Miami — It’s the “Gateway to the Americas,” both North and South. It’s called “the capital of Latin America” and it’s the most populous tropical metropolis in the United States. But Miami also home to one of the country’s most welcoming Jewish communities, a diverse population of Cubans, Brazilians, Colombians, and others from South and Central America. There’s overlap in these groups, as Latin America has a storied history with the Jewish people, in its own right.
While many Jews sought refuge in South America between the World Wars, some countries attempted to tighten their immigration regulations as World War II intensified. After the Holocaust, though, many survivors found new homes in the sub-continent. Today, Jewish communities in Latin America are growing in size and reputation. Argentina, for example, boasts the sixth largest Jewish community outside of Israel.
As the 18th edition of the Miami Jewish Film Festival (MJFF) returns, running January 15-29 in nine different venues throughout the metropolitan area, the Latin-Jewish community is represented in numerous ways within and outside of the festival’s host city. Here are four Latin-Jewish films to look for during MJFF and upon wider release.

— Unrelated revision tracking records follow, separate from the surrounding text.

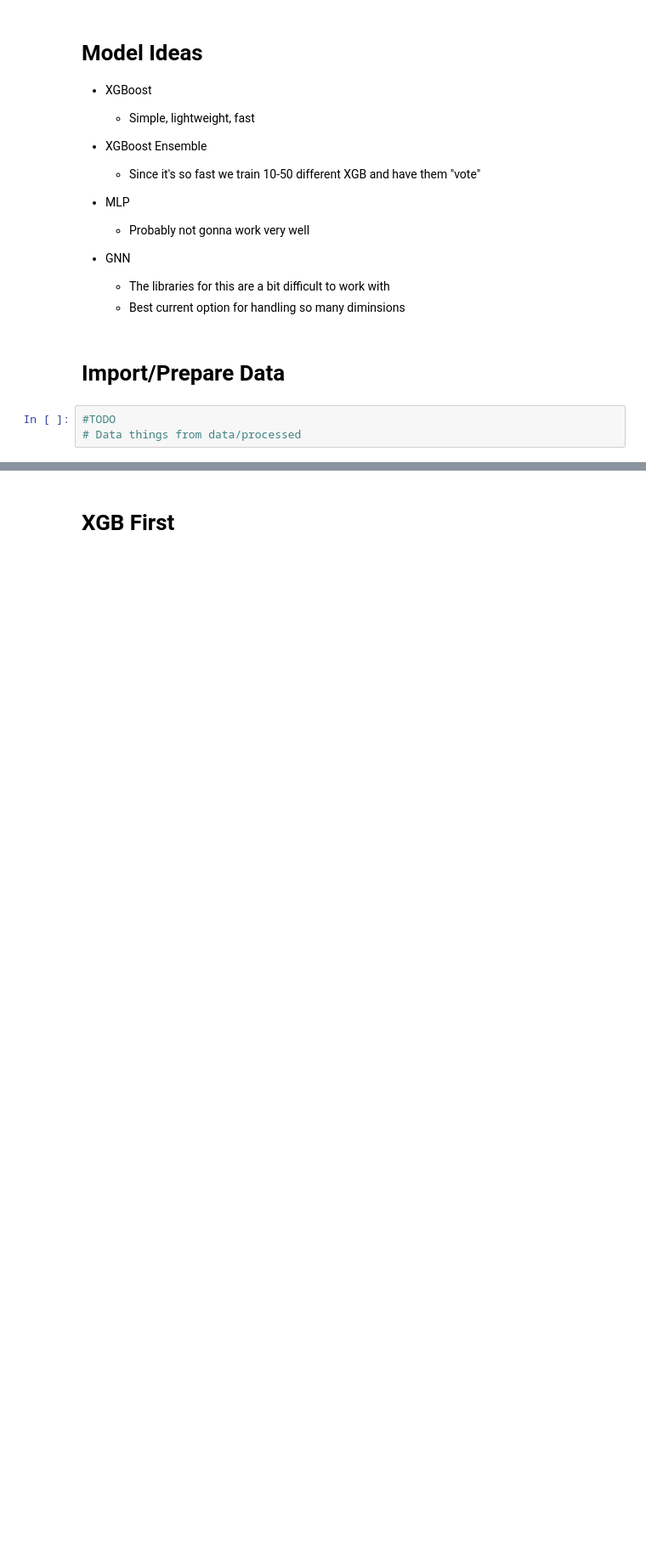
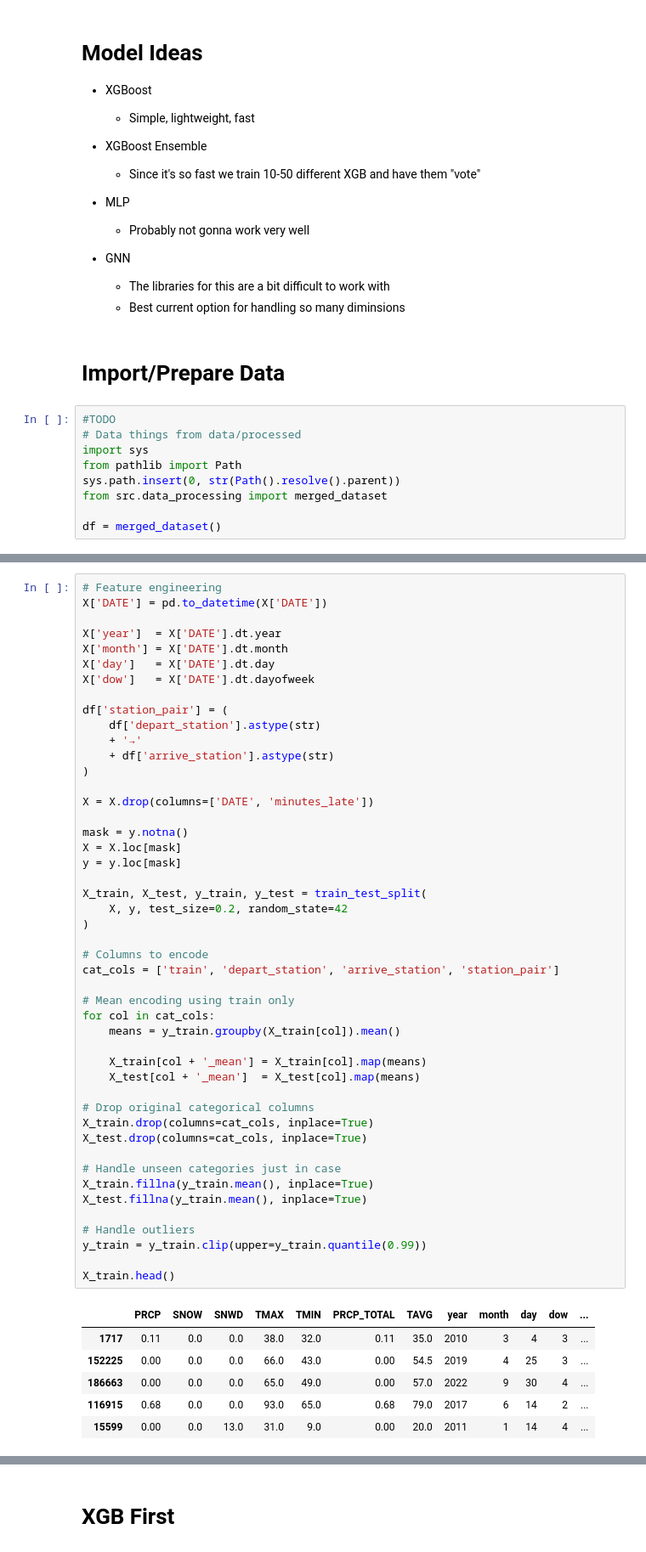
Before and after one commit to WSU-CS6580-Spring2026/Team-Hill-And-Friend, a Jupyter notebook: notebooks/Models.ipynb, the cells around one changed output, grey strips where cells are left out. Shown at 85% size. Cells and saved outputs as stored; diff of their text form; blank space fills up the shorter version.

```diff
--- a/notebooks/Models.ipynb
+++ b/notebooks/Models.ipynb
@@ -48,3 +46,9 @@ How to handle so many categories...
 # %%
 #TODO
 # Data things from data/processed
+import sys
+from pathlib import Path
+sys.path.insert(0, str(Path().resolve().parent))
+from src.data_processing import merged_dataset
+
+df = merged_dataset()
@@ -50,0 +76,54 @@ How to handle so many categories...
+# %%
+# Feature engineering
+X['DATE'] = pd.to_datetime(X['DATE'])
+
+X['year']  = X['DATE'].dt.year
+X['month'] = X['DATE'].dt.month
+X['day']   = X['DATE'].dt.day
+X['dow']   = X['DATE'].dt.dayofweek
+
+df['station_pair'] = (
+    df['depart_station'].astype(str)
+    + '→'
+    + df['arrive_station'].astype(str)
+)
+
+X = X.drop(columns=['DATE', 'minutes_late'])
+
+mask = y.notna()
+X = X.loc[mask]
+y = y.loc[mask]
+
+X_train, X_test, y_train, y_test = train_test_split(
+    X, y, test_size=0.2, random_state=42
+)
+
+# Columns to encode
+cat_cols = ['train', 'depart_station', 'arrive_station', 'station_pair']
+
+# Mean encoding using train only
+for col in cat_cols:
+    means = y_train.groupby(X_train[col]).mean()
+
+    X_train[col + '_mean'] = X_train[col].map(means)
+    X_test[col + '_mean']  = X_test[col].map(means)
+
+# Drop original categorical columns
+X_train.drop(columns=cat_cols, inplace=True)
+X_test.drop(columns=cat_cols, inplace=True)
+
+# Handle unseen categories just in case
+X_train.fillna(y_train.mean(), inplace=True)
+X_test.fillna(y_train.mean(), inplace=True)
+
+# Handle outliers
+y_train = y_train.clip(upper=y_train.quantile(0.99))
+
+X_train.head()
+# %% [output]
+|  | PRCP | SNOW | SNWD | TMAX | TMIN | PRCP_TOTAL | TAVG | year | month | day | dow | ... |
+| 1717 | 0.11 | 0.0 | 0.0 | 38.0 | 32.0 | 0.11 | 35.0 | 2010 | 3 | 4 | 3 | ... |
+| 152225 | 0.00 | 0.0 | 0.0 | 66.0 | 43.0 | 0.00 | 54.5 | 2019 | 4 | 25 | 3 | ... |
+| 186663 | 0.00 | 0.0 | 0.0 | 65.0 | 49.0 | 0.00 | 57.0 | 2022 | 9 | 30 | 4 | ... |
+| 116915 | 0.68 | 0.0 | 0.0 | 93.0 | 65.0 | 0.68 | 79.0 | 2017 | 6 | 14 | 2 | ... |
+| 15599 | 0.00 | 0.0 | 13.0 | 31.0 | 9.0 | 0.00 | 20.0 | 2011 | 1 | 14 | 4 | ... |
```
Also changed, not shown: parts of 8 cells of this notebook.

God’s Slave (Esclavo de Dios) (Feature)
Venezuelan director Joel Novoa based this action film on the aftermath of 1994 bombing of the Asociación Mutual Israelita Argentina (Israeli-Argentine Mutual Association, a Jewish community center in Buenos Aires), the deadliest terrorist attack in the country’s history. Shot on location in Argentina, Venezuela, and Uruguay, this historical fiction narrative details the crisscrossing paths of a violent terrorist cell and an undercover Mossad agent as they explore the limits of religious extremism and free will.
Havana Curveball (Documentary)

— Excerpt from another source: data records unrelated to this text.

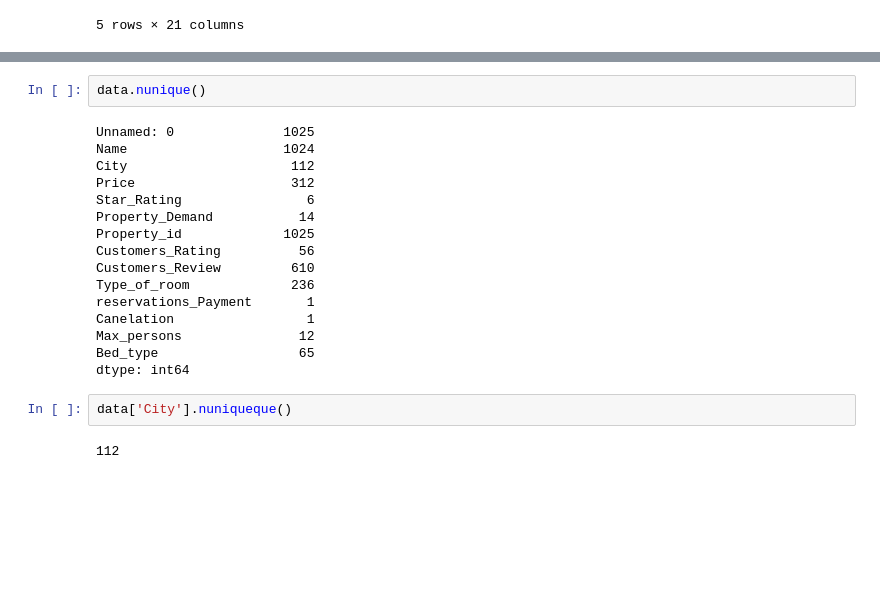
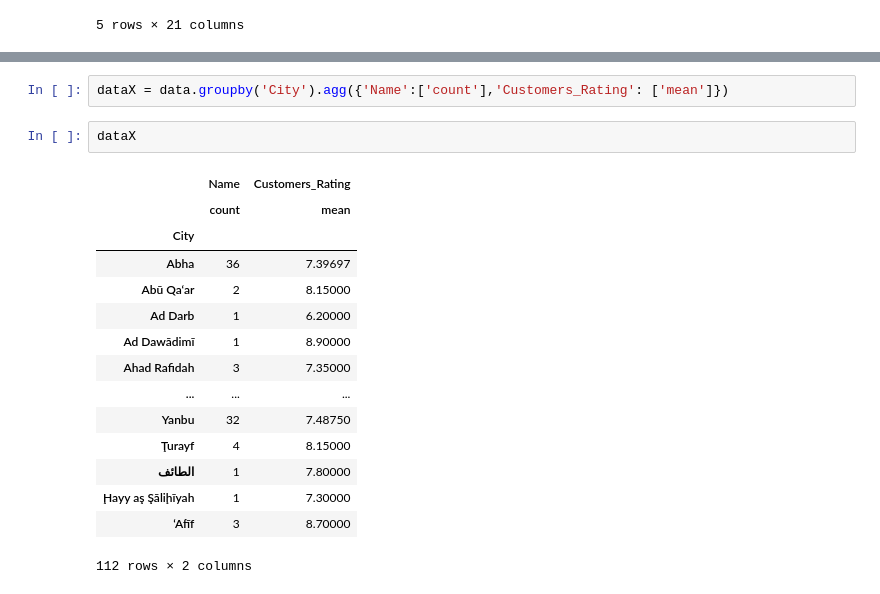
Before and after one commit to ban2002si/Hotel, a Jupyter notebook: Hotel.ipynb, the cells around one changed output, grey strips where cells are left out. Saved outputs shown, nothing was run; the diff lists cells and outputs as text; blank space fills up the shorter version.

```diff
--- a/Hotel.ipynb
+++ b/Hotel.ipynb
@@ -127,23 +124,21 @@ dtype: int64
 # %%
-data.nunique()
+dataX = data.groupby('City').agg({'Name':['count'],'Customers_Rating': ['mean']})
-# %% [output]
-Unnamed: 0              1025
-Name                    1024
-City                     112
-Price                    312
-Star_Rating                6
-Property_Demand           14
-Property_id             1025
-Customers_Rating          56
-Customers_Review         610
-Type_of_room             236
-reservations_Payment       1
-Canelation                 1
-Max_persons               12
-Bed_type                  65
-dtype: int64
 # %%
-data['City'].nuniqueque()
+dataX
 # %% [output]
+|  | Name | Customers_Rating |
+|  | count | mean |
+| City |  |  |
+| Abha | 36 | 7.39697 |
+| Abū Qa‘ar | 2 | 8.15000 |
+| Ad Darb | 1 | 6.20000 |
+| Ad Dawādimī | 1 | 8.90000 |
+| Ahad Rafidah | 3 | 7.35000 |
+| ... | ... | ... |
+| Yanbu | 32 | 7.48750 |
+| Ţurayf | 4 | 8.15000 |
+| الطائف | 1 | 7.80000 |
+| Ḩayy aş Şāliḩīyah | 1 | 7.30000 |
+| ‘Afīf | 3 | 8.70000 |
-112
+112 rows × 2 columns
 # %%
```
Also changed, not shown: parts of 11 cells of this notebook, 2 other files.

Like this year’s Golden Globe-winning Boyhood, Havana Curveball is a coming of age story filmed in pieces over many years. Unlike the Hollywood Foreign Press’ best picture, however, Havana Curveball deals in truth, rather than fiction. The San Francisco-based husband-and-wife directorial duo of Marcia Jarmel and Ken Schneider film their older son Mica as he attempts to deliver baseball equipment to Cuban youth as part of his bar mitzvah volunteer project. As Mica’s mission and the filmic narrative progress, however, a parallel story emerges—one that traces Mica’s grandparents’ asylum-seeking journey from Vienna to Havana in the wake of World War II.
Mamaliga Blues (Documentary)
Not unlike Jonathan Safran Foer’s novel-turned-film Everything Is Illuminated, Brazilian-American director Cassio Tolpolar’s documentary Mamaliga Blues follows a family’s travels to seek out the graves of lost relatives. Seventy-seven years after his grandparents immigrated to Brazil to escape the Nazis, Tolpolar and his father and sister return to Bessarabia, Moldova. While there, the family struggles to come to terms with a young country that is slowly forming its own identity, but losing its Jewish memories in the process.
Mr. Kaplan (Feature)
Uruguay’s official submission for Best Foreign Language Film in the 87th annual Academy Awards is a dark comedy by director Álvaro Brechner. Mr. Kaplan tells the story of 76-year-old protagonist Jacob Kaplan who seems to believe that the elderly German restaurant owner on a nearby beach is a Nazi-in-hiding. Kaplan teams up with an expelled police officer and the two hilariously try to kidnap the German and take him to Israel.